Among the records, which lines hold the word "next"? Pick them out.
*** Data section ***
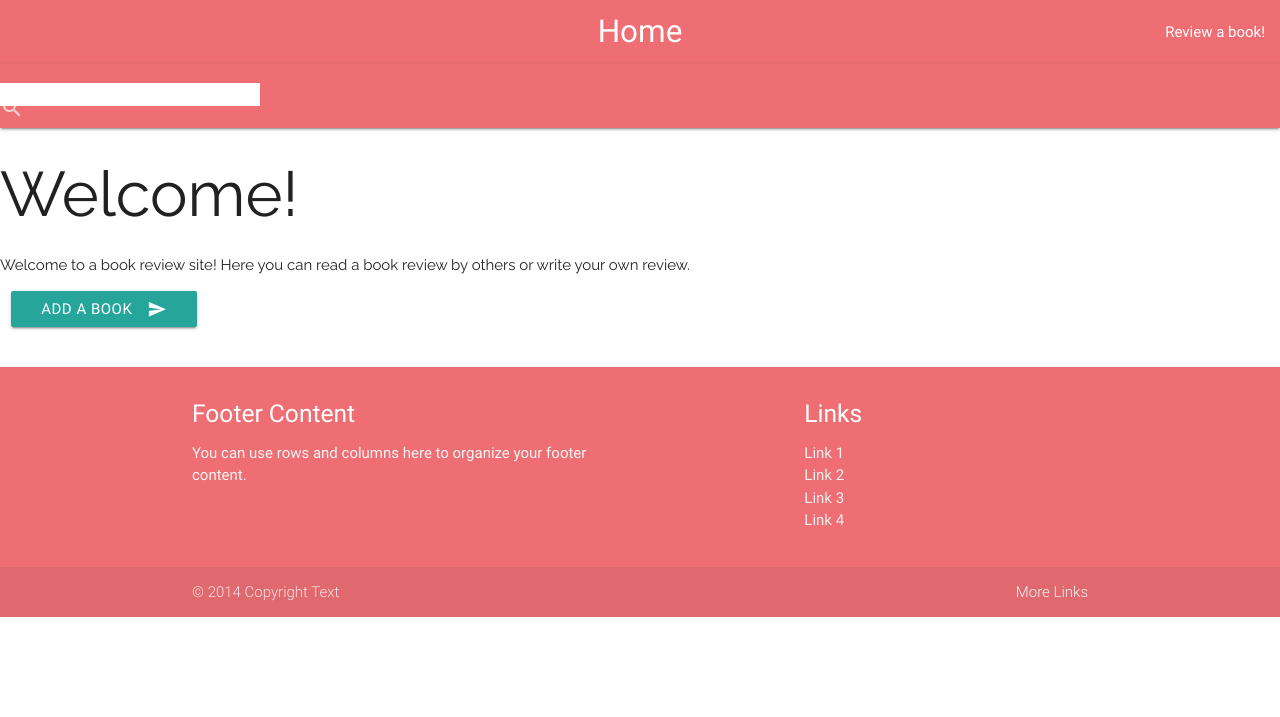
Repository: h8130084/bookReview
Page: http://localhost/
The author's editor kept a record of every edit. The page is drawn from the files as they stood at one moment, then again after the next edit.
The browser window is 1280 px wide. The pictures show the whole page.
Some web libraries are served in a nearby version. The page is served by the project's application, run on Flask 3 (app.py). Queries for data that is not in the repository find no rows.

Above is the page before.
Console error: ReferenceError: M is not defined

After the next edit:
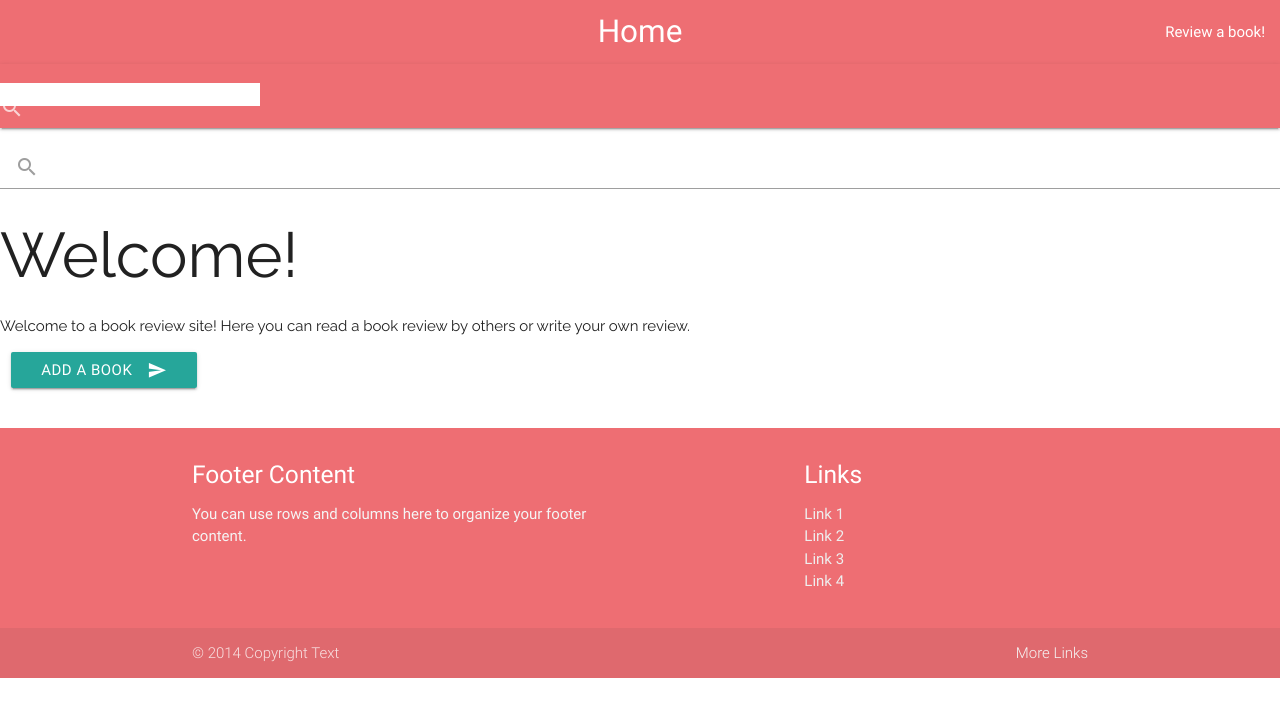
The edit:
--- a/templates/base.html
+++ b/templates/base.html
@@ -36,6 +36,19 @@
             </div>
         </nav>
     </header>
+
+
+        <div class="input-field">
+          <input id="search" type="search" required>
+          <label class="label-icon" for="search"><i class="material-icons">search</i></label>
+          <i class="material-icons">close</i>
+        </div>
+      </form>
+    </div>
+  </nav>
+
+
+
 
     {% block content %} {% endblock %}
*** End of Data section ***
[Output]
The author's editor kept a record of every edit. The page is drawn from the files as they stood at one moment, then again after the next edit.
After the next edit:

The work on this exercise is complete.